● DIRECTIONS
Your answer must be the lines from the first one in the material through the line with "Also changed, not shown: parts of 8", retyped exactly and with no pictures.

● RECORDS TO PROCESS
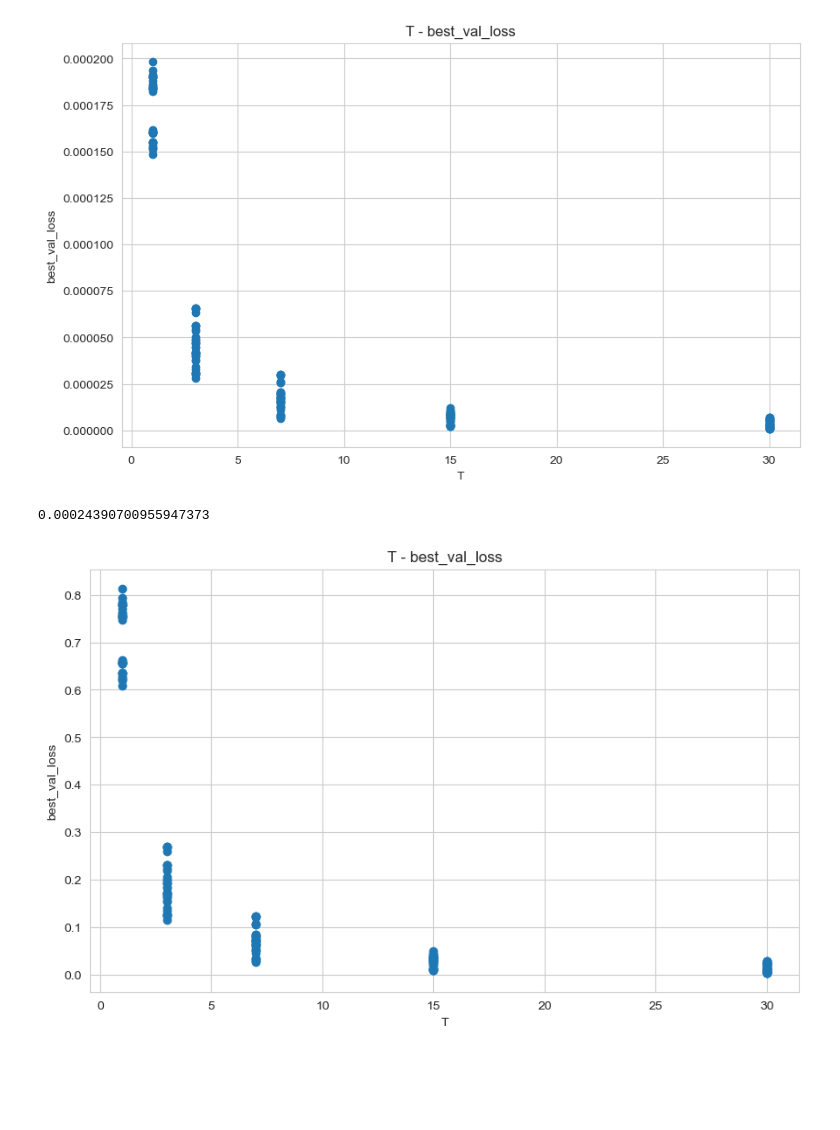
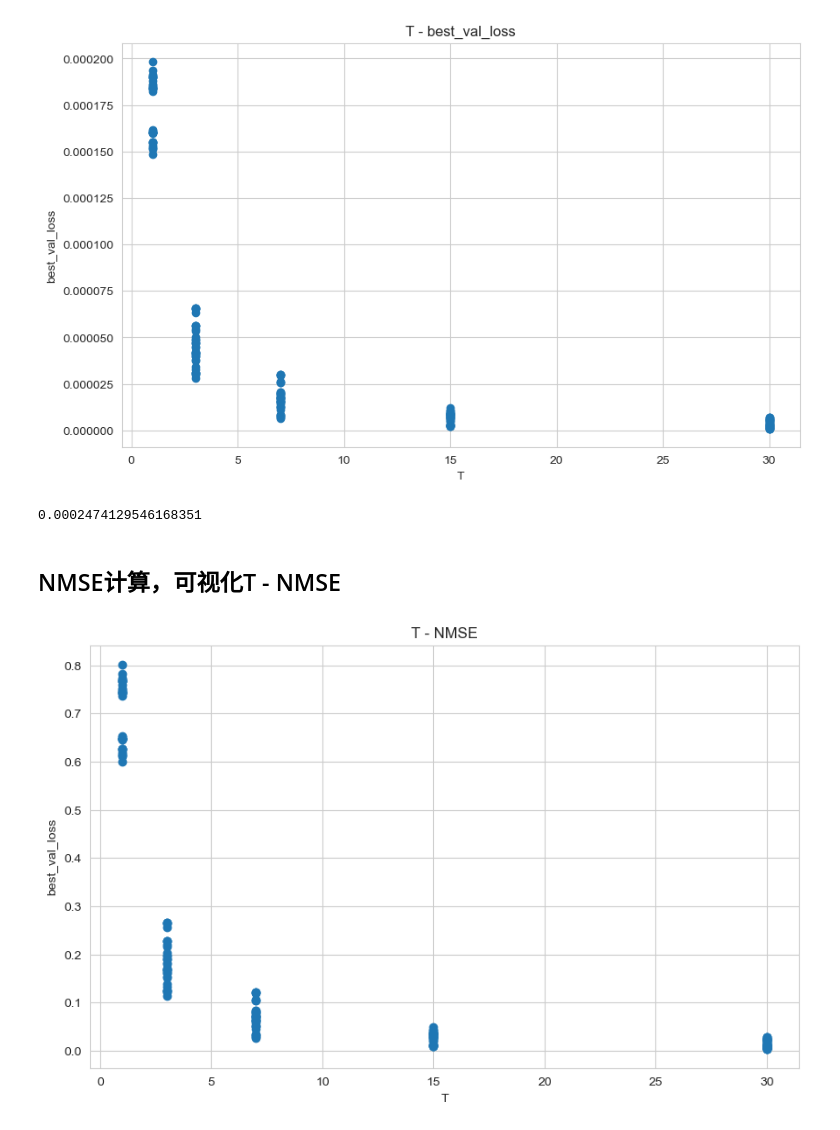
Before and after one commit to Monsoon007/LSTM-XGBOOST, a Jupyter notebook: results/result_analysis.ipynb, the cells around one changed output. Drawn from its saved outputs; the diff is of its cells as text; code cells hidden in the pictures; blank space fills up the shorter version.

```diff
--- a/results/result_analysis.ipynb
+++ b/results/result_analysis.ipynb
@@ -1,7 +3,7 @@
 # %%
-import pandas as pd
+config_id = 0
 
-model_results = pd.read_excel('best_models_results.xlsx')
+model_results = pd.read_excel(f'best_models_results_{config_id}.xlsx')
 model_results.info()
 # %% [output]
 <class 'pandas.core.frame.DataFrame'>
@@ -49,7 +51,7 @@ plt.show()
 # %%
 from data.get_data import get_common_data
 
-data = get_common_data('SHSE.510300', '2008-01-01', '2021-01-01', 1)
+data = get_common_data('SHSE.510300', '2008-01-01', '2020-01-01', 1)
 
 # 计算data最后一列的均值
 data['avg_daily_return_1'].mean()
@@ -57,15 +59,17 @@ data['avg_daily_return_1'].mean()
 # 计算方差
 data['avg_daily_return_1'].var()
 # %% [output]
-0.00024390700955947373
+0.0002474129546168351
+# %% [markdown]
+## NMSE计算，可视化T - NMSE
 # %%
 model_results['best_valLoss%var'] = model_results['best_val_loss'] / data['avg_daily_return_1'].var()
 # %%
 plt.figure(figsize=(10, 6))
 plt.plot(model_results['T'], model_results['best_valLoss%var'], 'o')
 plt.xlabel('T')
 plt.ylabel('best_val_loss')
-plt.title('T - best_val_loss')
+plt.title('T - NMSE')
 plt.show()
 # %% [output]
-[figure, old version]
+[figure, new version]
```
Also changed, not shown: parts of 8 cells of this notebook, 9 other files.
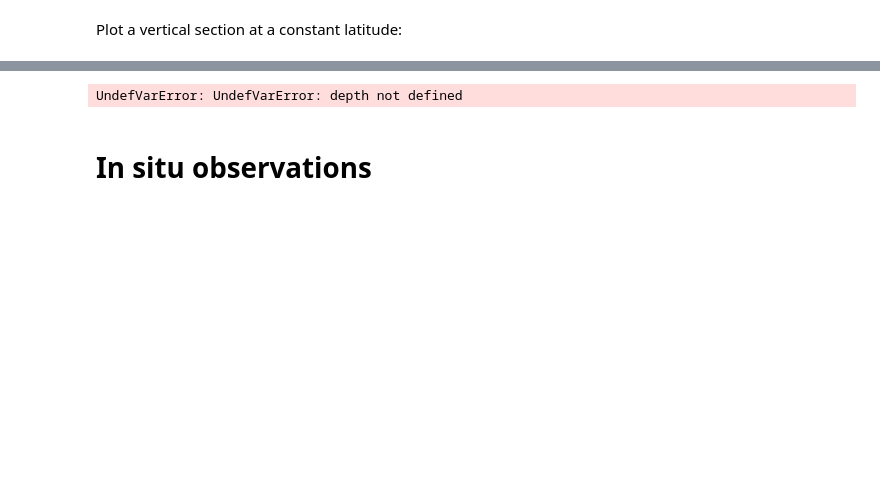
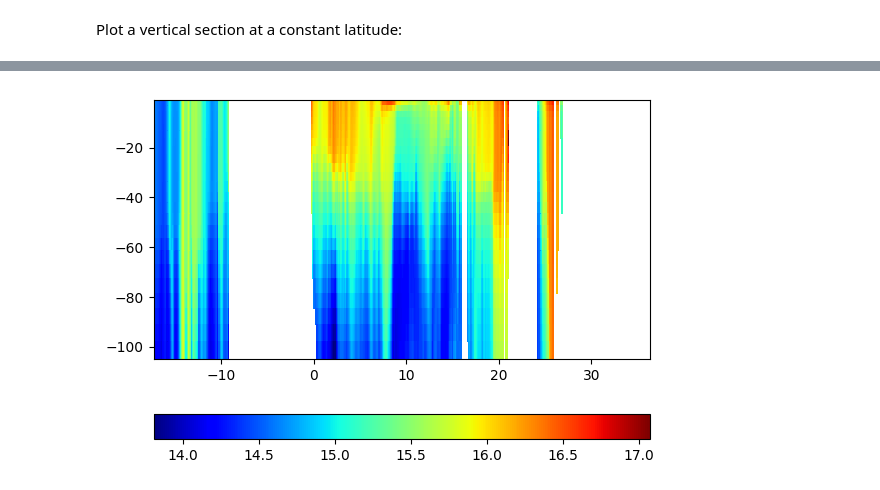
Before and after one commit to Alexander-Barth/getting-ocean-data, a Jupyter notebook: DataAccess-CMEMS.ipynb, the cells around one changed output, grey strips where cells are left out. Saved outputs shown, nothing was run; the diff lists cells and outputs as text; code cells hidden in the pictures; blank space fills up the shorter version.

```diff
--- a/DataAccess-CMEMS.ipynb
+++ b/DataAccess-CMEMS.ipynb
@@ -97,6 +126,4 @@ UndefVarError: UndefVarError: ds not defined
 # %%
-pcolor(lon,-depth,T'); colorbar(orientation="horizontal");
+pcolor(lon,-depth,T'; cmap="jet"); colorbar(orientation="horizontal");
 # %% [output]
-UndefVarError: UndefVarError: depth not defined
+[figure, added]
-# %% [markdown]
-# In situ observations
```
Also changed, not shown: parts of 23 cells of this notebook.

● ANSWER AREA
Before and after one commit to Monsoon007/LSTM-XGBOOST, a Jupyter notebook: results/result_analysis.ipynb, the cells around one changed output. Drawn from its saved outputs; the diff is of its cells as text; code cells hidden in the pictures; blank space fills up the shorter version.

```diff
--- a/results/result_analysis.ipynb
+++ b/results/result_analysis.ipynb
@@ -1,7 +3,7 @@
 # %%
-import pandas as pd
+config_id = 0
 
-model_results = pd.read_excel('best_models_results.xlsx')
+model_results = pd.read_excel(f'best_models_results_{config_id}.xlsx')
 model_results.info()
 # %% [output]
 <class 'pandas.core.frame.DataFrame'>
@@ -49,7 +51,7 @@ plt.show()
 # %%
 from data.get_data import get_common_data
 
-data = get_common_data('SHSE.510300', '2008-01-01', '2021-01-01', 1)
+data = get_common_data('SHSE.510300', '2008-01-01', '2020-01-01', 1)
 
 # 计算data最后一列的均值
 data['avg_daily_return_1'].mean()
@@ -57,15 +59,17 @@ data['avg_daily_return_1'].mean()
 # 计算方差
 data['avg_daily_return_1'].var()
 # %% [output]
-0.00024390700955947373
+0.0002474129546168351
+# %% [markdown]
+## NMSE计算，可视化T - NMSE
 # %%
 model_results['best_valLoss%var'] = model_results['best_val_loss'] / data['avg_daily_return_1'].var()
 # %%
 plt.figure(figsize=(10, 6))
 plt.plot(model_results['T'], model_results['best_valLoss%var'], 'o')
 plt.xlabel('T')
 plt.ylabel('best_val_loss')
-plt.title('T - best_val_loss')
+plt.title('T - NMSE')
 plt.show()
 # %% [output]
-[figure, old version]
+[figure, new version]
```
Also changed, not shown: parts of 8 cells of this notebook, 9 other files.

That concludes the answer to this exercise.